(Australian Associated Press)
Consumer confidence rose last week, ending a run of three straight weekly declines, despite weakness in wage growth and a rise in unemployment.
The ANZ-Roy Morgan Australian Consumer Confidence Survey shows that consumer confidence was up 1.6 per cent at 113.8 points for the week ending March 26, well above the 100-point level separating confidence and pessimism.
Households’ views on the 12-month economic outlook rose 2.7 per cent, following a 3.3 per cent slump the previous week.
ANZ senior economist Felicity Emmett said the result was reassuring in light of recent local market falls and US political events.
“The broad-based improvement in confidence last week is encouraging, particularly given the fall in domestic equity prices early in the week and uncertainty surrounding US policy,” she said in a statement on Tuesday.
“(But) stepping back from the weekly numbers, confidence has been trending down since late January and is now back close to its long-run average.”
A weak outlook for wages growth – including slated penalty rate cuts – and a rise in unemployment, to 5.9 per cent, had contributed to recent weaker consumer confidence, Ms Emmett said.
She added that high household debt levels, persistently low wages growth and spare capacity in the labour market meant households risked losing confidence in the medium-term outlook.
Households’ views about their current finances fell 0.9 per cent last week while the future finances index gained a solid 3.0 per cent.
Slightly more people thought now was a good time to buy a house-hold item, with that sub-index rising 0.5 per cent, building on the 1.7 per cent gain over the previous two weeks, and is now close to its long-term trend.

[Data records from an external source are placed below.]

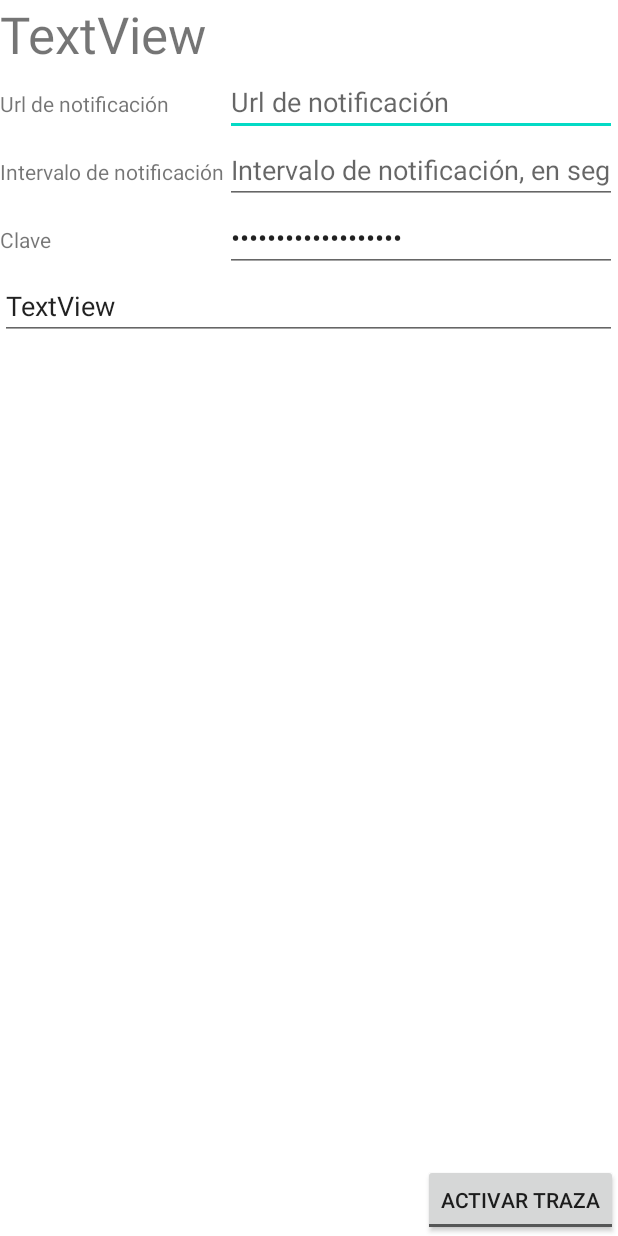
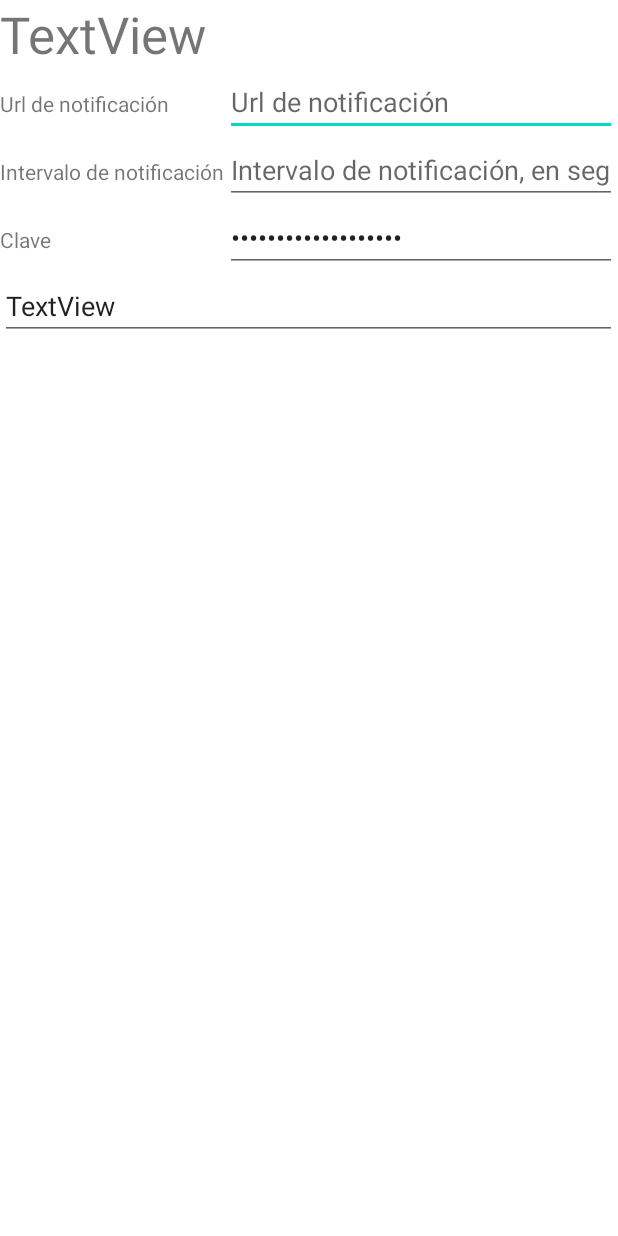
Before and after one commit to alvarogonzalezsotillo/EnergyBot, an Android app: the layout activity_main.xml on its own in the app's theme, with its tools: preview values and no code run, on a phone screen of 412 x 824 dp. Run offline under Robolectric (Android 15) with nearby library versions, the phone set to English and light mode, and no system bars.

```diff
--- a/app/build.gradle
+++ b/app/build.gradle
@@ -9,7 +9,7 @@ android {
 
     defaultConfig {
         applicationId "agonzalez.energymonitor"
-        minSdk 21
+        minSdk 23
         targetSdk 31
         versionCode 1
         versionName "1.0"
--- a/app/src/main/res/layout/activity_main.xml
+++ b/app/src/main/res/layout/activity_main.xml
@@ -93,7 +93,6 @@
         android:id="@+id/logScroll"
         android:layout_width="411dp"
         android:layout_height="0dp"
-        app:layout_constraintBottom_toTopOf="@+id/pauseLogButton"
         app:layout_constraintTop_toBottomOf="@+id/tableLayout">
 
 
@@ -114,18 +113,5 @@
 
     </ScrollView>
 
-    <ToggleButton
-        android:id="@+id/pauseLogButton"
-        android:layout_width="wrap_content"
-        android:layout_height="wrap_content"
-        android:text="Detener traza"
-        android:textOff="Activar traza"
-        android:textOn="Detener traza"
-        app:layout_constraintBottom_toBottomOf="parent"
-        app:layout_constraintEnd_toEndOf="parent"
-        app:layout_constraintHorizontal_bias="1.0"
-        app:layout_constraintStart_toStartOf="parent"
-        app:layout_constraintTop_toBottomOf="@+id/logScroll" />
-
 
 </androidx.constraintlayout.widget.ConstraintLayout>
```
Also changed, not shown: app/src/main/AndroidManifest.xml (+5 -2 lines), app/src/main/java/agonzalez/energymonitor/MainActivity.kt (+4 -50 lines), app/src/main/java/agonzalez/energymonitor/bot/EnergyBot.kt (+95 -32 lines).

Inflation expectations ticked up, partially reversing the previous week’s fall, with the four-week average sitting at 4.4 per cent.